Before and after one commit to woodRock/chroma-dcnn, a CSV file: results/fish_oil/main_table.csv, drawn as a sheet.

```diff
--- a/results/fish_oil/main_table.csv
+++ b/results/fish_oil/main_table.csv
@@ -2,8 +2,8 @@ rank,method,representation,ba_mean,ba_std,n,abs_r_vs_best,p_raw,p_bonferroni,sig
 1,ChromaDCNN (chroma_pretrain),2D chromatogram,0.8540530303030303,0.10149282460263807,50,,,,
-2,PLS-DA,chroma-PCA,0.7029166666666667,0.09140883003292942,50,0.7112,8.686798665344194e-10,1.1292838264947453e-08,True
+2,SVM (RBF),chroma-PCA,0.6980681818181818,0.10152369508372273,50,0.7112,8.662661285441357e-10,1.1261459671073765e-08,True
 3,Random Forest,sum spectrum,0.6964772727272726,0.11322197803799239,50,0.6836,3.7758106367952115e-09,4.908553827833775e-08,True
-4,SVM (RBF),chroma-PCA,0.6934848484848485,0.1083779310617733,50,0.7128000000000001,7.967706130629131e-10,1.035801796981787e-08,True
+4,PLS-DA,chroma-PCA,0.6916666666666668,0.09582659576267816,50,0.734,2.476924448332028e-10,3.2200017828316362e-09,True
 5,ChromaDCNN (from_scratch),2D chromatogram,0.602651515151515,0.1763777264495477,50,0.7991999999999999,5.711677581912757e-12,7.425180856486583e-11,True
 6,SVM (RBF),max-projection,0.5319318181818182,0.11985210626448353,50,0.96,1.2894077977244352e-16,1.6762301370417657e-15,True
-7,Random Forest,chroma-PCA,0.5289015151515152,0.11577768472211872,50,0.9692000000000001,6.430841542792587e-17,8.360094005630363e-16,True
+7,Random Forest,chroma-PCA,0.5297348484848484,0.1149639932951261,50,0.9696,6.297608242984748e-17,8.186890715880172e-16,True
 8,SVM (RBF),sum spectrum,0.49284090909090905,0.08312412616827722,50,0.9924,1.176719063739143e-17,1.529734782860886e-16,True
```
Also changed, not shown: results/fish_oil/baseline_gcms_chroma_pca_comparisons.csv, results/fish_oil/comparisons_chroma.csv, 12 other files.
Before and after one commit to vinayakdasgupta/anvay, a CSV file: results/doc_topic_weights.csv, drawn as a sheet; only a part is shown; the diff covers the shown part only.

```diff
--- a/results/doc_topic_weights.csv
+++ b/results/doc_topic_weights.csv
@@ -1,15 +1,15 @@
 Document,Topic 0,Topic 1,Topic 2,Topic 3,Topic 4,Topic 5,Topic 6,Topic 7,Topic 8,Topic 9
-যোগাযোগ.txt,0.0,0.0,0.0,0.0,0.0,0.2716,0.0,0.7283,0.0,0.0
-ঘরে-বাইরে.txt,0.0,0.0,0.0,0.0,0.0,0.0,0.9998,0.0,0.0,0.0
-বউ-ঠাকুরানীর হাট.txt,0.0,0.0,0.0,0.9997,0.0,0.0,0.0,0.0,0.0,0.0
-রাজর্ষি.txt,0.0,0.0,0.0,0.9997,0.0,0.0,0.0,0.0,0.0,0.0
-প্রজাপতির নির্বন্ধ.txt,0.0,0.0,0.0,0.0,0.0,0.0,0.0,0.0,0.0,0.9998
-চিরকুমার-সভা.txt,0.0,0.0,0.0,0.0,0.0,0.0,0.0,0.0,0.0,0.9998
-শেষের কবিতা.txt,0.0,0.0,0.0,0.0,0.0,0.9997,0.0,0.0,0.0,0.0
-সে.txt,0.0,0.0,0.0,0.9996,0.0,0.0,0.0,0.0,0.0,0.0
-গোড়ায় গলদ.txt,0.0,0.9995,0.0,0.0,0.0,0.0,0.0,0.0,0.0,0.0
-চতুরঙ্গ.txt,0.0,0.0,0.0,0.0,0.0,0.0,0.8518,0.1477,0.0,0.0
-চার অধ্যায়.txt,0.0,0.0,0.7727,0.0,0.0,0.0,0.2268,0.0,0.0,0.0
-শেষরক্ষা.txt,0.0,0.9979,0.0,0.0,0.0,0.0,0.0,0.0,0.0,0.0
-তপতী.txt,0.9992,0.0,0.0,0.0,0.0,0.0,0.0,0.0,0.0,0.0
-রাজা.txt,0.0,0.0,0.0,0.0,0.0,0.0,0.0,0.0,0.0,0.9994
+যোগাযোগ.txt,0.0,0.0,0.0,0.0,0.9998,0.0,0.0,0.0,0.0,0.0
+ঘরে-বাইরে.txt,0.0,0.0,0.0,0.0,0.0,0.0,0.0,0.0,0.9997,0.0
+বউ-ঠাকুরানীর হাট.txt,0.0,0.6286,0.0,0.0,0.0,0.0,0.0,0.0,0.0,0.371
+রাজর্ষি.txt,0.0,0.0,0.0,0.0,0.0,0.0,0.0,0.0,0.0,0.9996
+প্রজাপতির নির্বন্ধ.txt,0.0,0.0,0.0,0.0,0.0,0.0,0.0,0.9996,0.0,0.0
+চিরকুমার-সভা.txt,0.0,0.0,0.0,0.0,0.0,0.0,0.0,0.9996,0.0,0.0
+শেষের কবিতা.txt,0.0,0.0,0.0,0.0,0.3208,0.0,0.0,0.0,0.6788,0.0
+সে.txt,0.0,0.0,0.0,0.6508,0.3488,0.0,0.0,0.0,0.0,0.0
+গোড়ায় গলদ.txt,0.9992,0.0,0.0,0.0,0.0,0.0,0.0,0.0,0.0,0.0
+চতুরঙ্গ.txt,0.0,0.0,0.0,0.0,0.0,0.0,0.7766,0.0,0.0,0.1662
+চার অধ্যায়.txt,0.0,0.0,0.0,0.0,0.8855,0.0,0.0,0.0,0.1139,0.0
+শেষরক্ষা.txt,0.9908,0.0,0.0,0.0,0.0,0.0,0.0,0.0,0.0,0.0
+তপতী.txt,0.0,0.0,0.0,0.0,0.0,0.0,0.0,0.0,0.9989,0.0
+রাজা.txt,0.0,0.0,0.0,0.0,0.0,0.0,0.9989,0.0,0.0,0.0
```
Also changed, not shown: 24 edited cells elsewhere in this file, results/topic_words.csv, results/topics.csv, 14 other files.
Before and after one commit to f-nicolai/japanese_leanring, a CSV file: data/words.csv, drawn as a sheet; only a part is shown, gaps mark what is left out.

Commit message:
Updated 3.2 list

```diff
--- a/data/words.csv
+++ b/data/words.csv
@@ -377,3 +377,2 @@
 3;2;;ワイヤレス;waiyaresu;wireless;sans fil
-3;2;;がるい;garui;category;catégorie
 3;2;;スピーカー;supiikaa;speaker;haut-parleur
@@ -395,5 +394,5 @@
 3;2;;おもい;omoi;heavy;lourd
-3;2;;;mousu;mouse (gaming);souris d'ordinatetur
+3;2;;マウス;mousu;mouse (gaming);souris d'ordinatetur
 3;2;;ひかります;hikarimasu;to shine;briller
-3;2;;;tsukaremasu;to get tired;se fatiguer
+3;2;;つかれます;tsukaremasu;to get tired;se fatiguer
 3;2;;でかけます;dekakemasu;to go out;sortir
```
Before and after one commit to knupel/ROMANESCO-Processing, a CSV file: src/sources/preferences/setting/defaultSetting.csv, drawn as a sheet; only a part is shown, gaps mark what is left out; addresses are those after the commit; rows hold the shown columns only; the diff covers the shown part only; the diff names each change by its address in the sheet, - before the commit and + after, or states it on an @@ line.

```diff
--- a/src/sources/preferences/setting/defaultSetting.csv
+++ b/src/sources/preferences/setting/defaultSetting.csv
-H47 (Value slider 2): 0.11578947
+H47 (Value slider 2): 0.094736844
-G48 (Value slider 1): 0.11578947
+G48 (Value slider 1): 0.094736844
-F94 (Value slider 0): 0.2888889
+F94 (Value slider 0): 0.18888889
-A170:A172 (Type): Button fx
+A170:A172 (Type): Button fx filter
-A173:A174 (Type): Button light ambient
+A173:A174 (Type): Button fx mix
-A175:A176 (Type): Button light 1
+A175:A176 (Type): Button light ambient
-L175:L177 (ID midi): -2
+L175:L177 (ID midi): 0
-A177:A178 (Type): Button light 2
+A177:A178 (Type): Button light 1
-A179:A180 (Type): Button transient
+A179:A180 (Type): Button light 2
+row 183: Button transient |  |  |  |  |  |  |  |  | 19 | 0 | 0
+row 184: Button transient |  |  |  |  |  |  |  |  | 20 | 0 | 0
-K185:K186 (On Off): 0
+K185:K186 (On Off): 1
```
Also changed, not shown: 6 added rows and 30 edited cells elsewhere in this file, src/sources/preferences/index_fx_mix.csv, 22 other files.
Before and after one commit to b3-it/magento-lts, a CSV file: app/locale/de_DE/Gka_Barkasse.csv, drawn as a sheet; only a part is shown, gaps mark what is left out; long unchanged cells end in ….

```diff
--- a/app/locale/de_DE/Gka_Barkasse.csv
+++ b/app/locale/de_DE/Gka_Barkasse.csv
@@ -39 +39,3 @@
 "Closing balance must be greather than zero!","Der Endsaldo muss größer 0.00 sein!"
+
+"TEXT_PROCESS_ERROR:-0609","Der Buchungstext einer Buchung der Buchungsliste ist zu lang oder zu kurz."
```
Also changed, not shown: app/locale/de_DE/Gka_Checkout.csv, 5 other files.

+ + + +

Task requirements: Show each line in the listing above that has "data".

Exercise response:
Before and after one commit to f-nicolai/japanese_leanring, a CSV file: data/words.csv, drawn as a sheet; only a part is shown, gaps mark what is left out.
--- a/data/words.csv
+++ b/data/words.csv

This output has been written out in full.